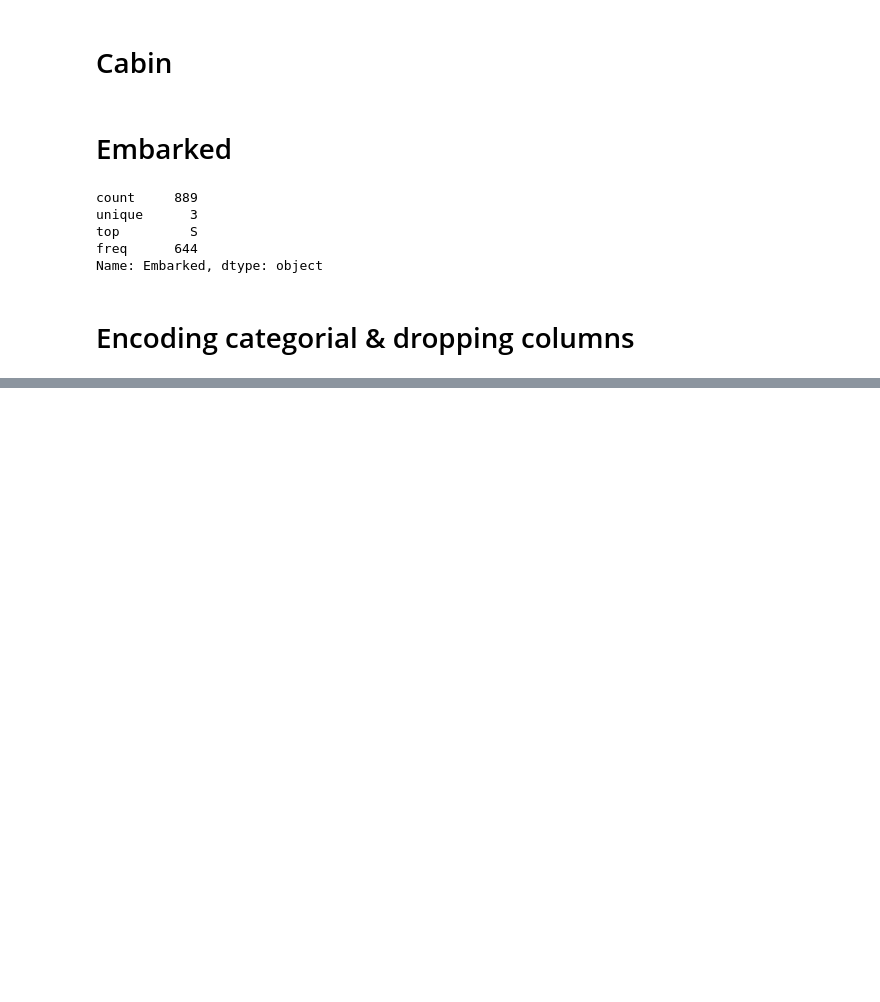
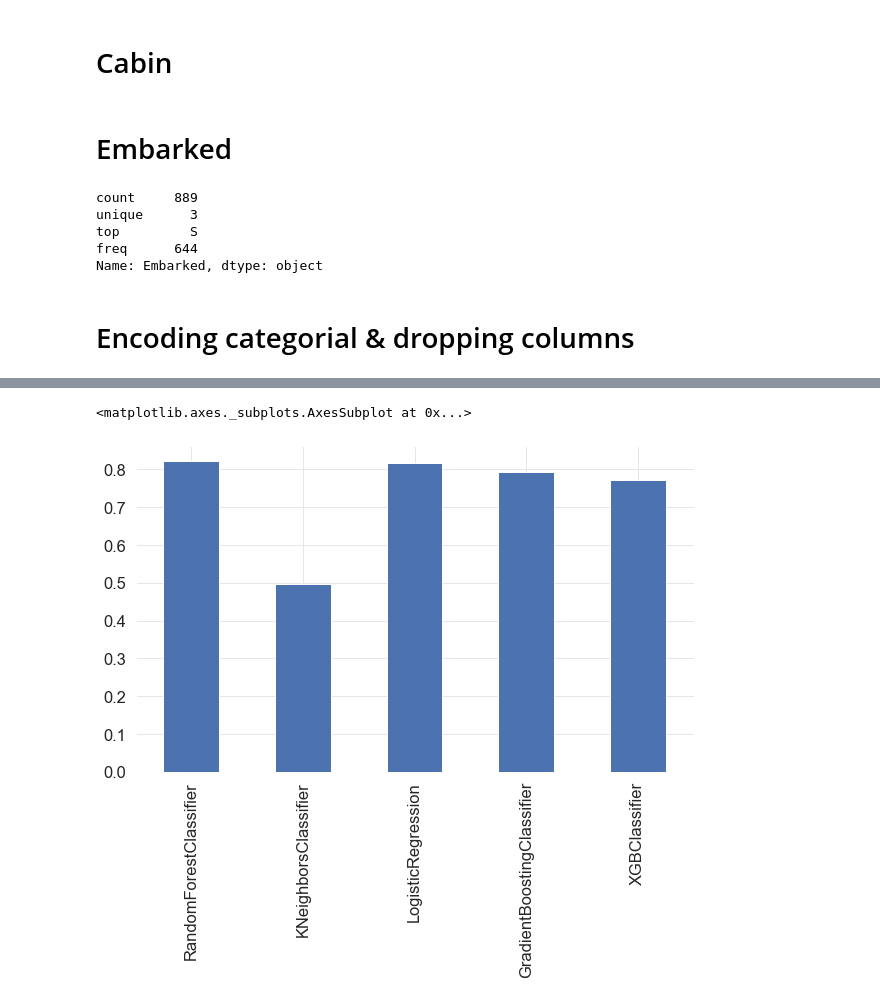
Before and after one commit to subZiro/kagle-titanic-survival-predict-python-ML, a Jupyter notebook: code/titanic_ML_kagle_smoketofe.ipynb, the cells around one changed output, grey strips where cells are left out. Drawn from its saved outputs; the diff is of its cells as text; code cells hidden in the pictures; blank space fills up the shorter version.

```diff
--- a/code/titanic_ML_kagle_smoketofe.ipynb
+++ b/code/titanic_ML_kagle_smoketofe.ipynb
@@ -366,0 +462,6 @@ https://github.com/sumitmukhija/Titanic/blob/master/Tip%20of%20the%20Iceberg.ipy
+# %%
+scores = cross_val_score(model_knc, X, y, cv = kfold)
+itog_val['KNeighborsClassifier'] = scores.mean()
+# %%
+scores = cross_val_score(model_lr, X, y, cv = kfold)
+itog_val['LogisticRegression'] = scores.mean()
@@ -366,0 +486,11 @@ https://github.com/sumitmukhija/Titanic/blob/master/Tip%20of%20the%20Iceberg.ipy
+# %%
+scores = cross_val_score(model_gbt, X, y, cv = kfold)
+itog_val['GradientBoostingClassifier'] = scores.mean()
+# %%
+scores = cross_val_score(model_xgbc, X, y, cv = kfold)
+itog_val['XGBClassifier'] = scores.mean()
+# %%
+train_data.from_dict(data = itog_val, orient='index').plot(kind='bar', legend=False)
+# %% [output]
+<matplotlib.axes._subplots.AxesSubplot at 0x...>
+[figure, added]
```
Also changed, not shown: parts of 64 cells of this notebook.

● ● ● ● ●

**WORK REQUEST**
Repeat the listing in full and exactly. Do not include any images.

**WORKED SOLUTION**
Before and after one commit to subZiro/kagle-titanic-survival-predict-python-ML, a Jupyter notebook: code/titanic_ML_kagle_smoketofe.ipynb, the cells around one changed output, grey strips where cells are left out. Drawn from its saved outputs; the diff is of its cells as text; code cells hidden in the pictures; blank space fills up the shorter version.

```diff
--- a/code/titanic_ML_kagle_smoketofe.ipynb
+++ b/code/titanic_ML_kagle_smoketofe.ipynb
@@ -366,0 +462,6 @@ https://github.com/sumitmukhija/Titanic/blob/master/Tip%20of%20the%20Iceberg.ipy
+# %%
+scores = cross_val_score(model_knc, X, y, cv = kfold)
+itog_val['KNeighborsClassifier'] = scores.mean()
+# %%
+scores = cross_val_score(model_lr, X, y, cv = kfold)
+itog_val['LogisticRegression'] = scores.mean()
@@ -366,0 +486,11 @@ https://github.com/sumitmukhija/Titanic/blob/master/Tip%20of%20the%20Iceberg.ipy
+# %%
+scores = cross_val_score(model_gbt, X, y, cv = kfold)
+itog_val['GradientBoostingClassifier'] = scores.mean()
+# %%
+scores = cross_val_score(model_xgbc, X, y, cv = kfold)
+itog_val['XGBClassifier'] = scores.mean()
+# %%
+train_data.from_dict(data = itog_val, orient='index').plot(kind='bar', legend=False)
+# %% [output]
+<matplotlib.axes._subplots.AxesSubplot at 0x...>
+[figure, added]
```
Also changed, not shown: parts of 64 cells of this notebook.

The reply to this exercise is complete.